Hamas orders 'day of wrath' over Israel blitz
GAZA CITY (AFP) - Israeli warplanes pounded militant targets including a mosque in Gaza on Friday as Hamas ordered a "day of wrath" against Israel over the killing of a senior commander.
Thousands of Israeli security personnel were on alert after Hamas called for "massive marches" following the main weekly Muslim prayers, starting off from the Al-Aqsa mosque compound in Jerusalem and from all mosques in the West Bank.
"Police has been placed on a heightened state of alert throughout the country, just under the maximum level that is in effect in war time," police spokesman Micky Rosenfeld told AFP.
Thousands of officers were deployed around annexed Arab east Jerusalem alone, he said.

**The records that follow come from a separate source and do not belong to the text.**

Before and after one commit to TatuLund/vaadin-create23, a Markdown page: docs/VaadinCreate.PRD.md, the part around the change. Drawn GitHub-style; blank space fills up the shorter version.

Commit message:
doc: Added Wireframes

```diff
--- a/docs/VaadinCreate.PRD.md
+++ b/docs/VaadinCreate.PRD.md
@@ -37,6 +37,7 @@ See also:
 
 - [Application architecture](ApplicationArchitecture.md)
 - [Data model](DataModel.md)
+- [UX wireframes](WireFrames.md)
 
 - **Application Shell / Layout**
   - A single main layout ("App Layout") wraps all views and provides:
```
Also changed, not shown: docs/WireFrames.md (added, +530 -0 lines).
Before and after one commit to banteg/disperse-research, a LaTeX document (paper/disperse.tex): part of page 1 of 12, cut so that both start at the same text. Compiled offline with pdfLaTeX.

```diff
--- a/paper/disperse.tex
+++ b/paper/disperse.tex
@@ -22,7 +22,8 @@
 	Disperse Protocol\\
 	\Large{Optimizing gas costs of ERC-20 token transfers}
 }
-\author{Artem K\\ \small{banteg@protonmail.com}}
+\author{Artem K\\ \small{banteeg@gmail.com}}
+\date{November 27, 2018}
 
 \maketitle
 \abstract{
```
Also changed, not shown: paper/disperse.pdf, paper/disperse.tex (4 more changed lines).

The army also locked down the West Bank for 48 hours, with movement in and out of the territory prohibited except for emergencies and special cases.
Hamas called a "day of wrath" after an Israeli air strike killed Nizar Rayan , a firebrand hardliner, and several of his wives and children. At least 422 Palestinians have now been killed in Israel's seven-day-old blitz.
Rayan is the most senior Islamist figure killed by Israel since Abdel Aziz al-Rantissi in 2004 and Hamas again warned that it could resume suicide operations against Israel for the first time since January 2005 to avenge his death.
"After the last crime, all options are open to counter this aggression, including martyr operations against Zionist targets everywhere," Hamas official Ismail Radwan vowed after the attack.
With tanks and troops massed for a threatened ground offensive around Gaza and no ceasefire in sight, the army allowed foreigners to leave the battered enclave.
"The (border) crossing was specially reopened to allow foreign nationals to leave the Gaza Strip," an army spokesman told AFP, adding that more than 400 people, mostly dual nationals, were expected to cross.
The Israeli military pounded the densely populated territory for a seventh day, carrying out some 20 strikes overnight, bombing rocket launching sites and Hamas buildings, the army said.
Among the targets was a mosque in the northern town of Jabaliya that the military said was a "terror hub," used to stockpile weapons and as a Hamas operations centre.
At least two people were killed in the latest raids, which targeted a house in Jabaliya, medics said.
The Islamist movement kept firing back, sending a handful of rockets slamming into Israeli territory overnight without causing casualties.
Israel unleashed its "Operation Cast Lead" on Hamas in Gaza on Saturday in response to persistent rocket fire from the territory, which has been under a crippling Israeli blockade since the Islamists seized control in June 2007.
At least 422 Palestinians have now been killed in the offensive and a further 2,180 wounded, according to medics. At least 25 percent of those killed are civilians, according to a UN count.
Gaza militants have fired more than 360 rockets into Israel, killing four people and wounding dozens more. Some of the rockets have reached deeper than ever inside Israeli territory, penetrating some 40 kilometres (24 miles) from the Gaza border.
The Israeli offensive -- one of its deadliest-ever on Gaza -- has sparked angry protests in the Muslim world and defied diplomatic efforts to broker a truce.
In the latest protests, more than 4,000 Muslims demonstrated in Sydney and hundreds of Muslims burnt Israeli flags in Indian-administered Kashmir.
UN Foreign Minister Tzipi Livni reiterated that Israel does not think the time is yet ripe for a truce after talks in Paris on Thursday with President Nicolas Sarkozy and other French leaders.
"The question of whether it's enough or not will be the result of our assessment on a daily basis," she said.
Peace moves were also stalled at the UN Security Council even though UN Secretary General Ban Ki-moon said the conflict had become "a dramatic crisis."
The civilian population in Gaza and stability throughout the Middle East "are trapped between the irresponsibility displayed in the indiscriminate rocket attacks by Hamas militants and the disproportionality of the continuing Israeli military operation," Ban said.
The majority of the Israeli public is supporting the Gaza offensive, with some 95 percent of Jewish residents backing the strikes according to a survey published on Friday in the Maariv daily.